- Oni, the great-grandmother–a Maroon, descended from African slaves, practices traditional healing called obeah and lives way up in the mountains.
- Esme, the grandmother–her father was Chinese but has run away. She has accepted Western Christianity and is irritated by her old-fashioned mother’s spiritual practices.
- Ida, the mother–her father is Lebanese. Mr. Joseph is still around, but Esme can’t marry him because his first wife, who lives in Kingston with their 2 daughters, refuses to give him a divorce.
- May, the daughter–her father is the American movie star Errol Flynn, who gets her mother pregnant at 17 and leaves her to deal with it. He is too mean to send money.
Which is funny, because Tasmanian-born Errol Flynn is sitting on millions. Of course, he has two–or three?–ex-wives, assorted kids, legal and not, and statutory rape charges to defend himself against in courts of law.
It’s hard to imagine that a man like this was once as big a star as Humphrey Bogart, Clark Gable, or Brad Pitt. But he was–a swashbuckling action-adventure hero whose yacht washed up on the shores of Jamaica during a storm in 1946. When he befriends Eli Joseph and starts using him as a chauffer and drinking buddy, Flynn never, ever pays for drinks, meals, gas, nothing.
“It seemed to Flynn that back in America, people always wanted something from him.
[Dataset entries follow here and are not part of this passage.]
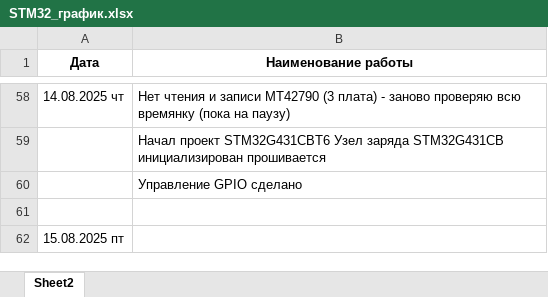
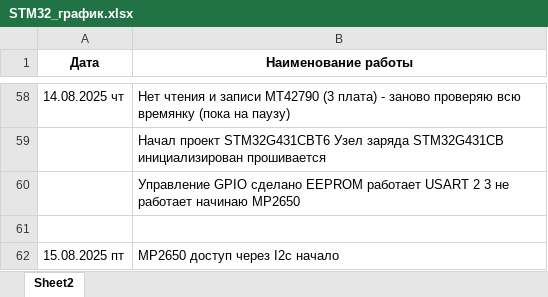
Before and after one commit to 8evgeny/arm, an Excel workbook: STM32_NEW_PROJECTS/STM32_график.xlsx, sheet Sheet2, drawn as a sheet; only a part is shown, gaps mark what is left out; values as stored, in another font and other column widths than the file's, no borders; the diff names each change by its address in the sheet, - before the commit and + after, or states it on an @@ line.

```diff
--- a/STM32_NEW_PROJECTS/STM32_график.xlsx (sheet Sheet2)
+++ b/STM32_NEW_PROJECTS/STM32_график.xlsx (sheet Sheet2)
-B60 (Наименование работы): …GPIO сделано
+B60 (Наименование работы): …GPIO сделано EEPROM работает USART 2 3 не работает начинаю MP2650
-B62 (Наименование работы): (empty)
+B62 (Наименование работы): MP2650 доступ через I2c начало
```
The kindness of Jamaicans made him feel almost humble…”
Flynn loves the tropical island, and you will too. Port Antonio before the troubles is portrayed as heaven on earth–warm and sunny, lovely beaches, small and out-of-the-way-bars with the world’s finest rum and perhaps the lushest ganja…
Beautiful colonial architecture and beautiful tropical flowers.
“Oni’s wood-and-zinc-roof cottage had a fenced garden where she grew plants for bush medicine. People for miles around knew her as Madda Oni, a bush-doctor and obeah woman, she could cure sicknesses, catch shadows, and predict the future…”
This novel stands with a small handful of books I’ve read for this blog that were outstandingly good. The sense of place is strong, and it is a delightful place (until the unfortunate events toward the end). The characters are quirky and engaging, and very real. I loved how skillfully the author had blended history little known to Americans (like the effects of the Cuban revolution on Jamaica) with her adventure story and the elements of surprise concerning the character’s pasts.
Five Otaheiti apples!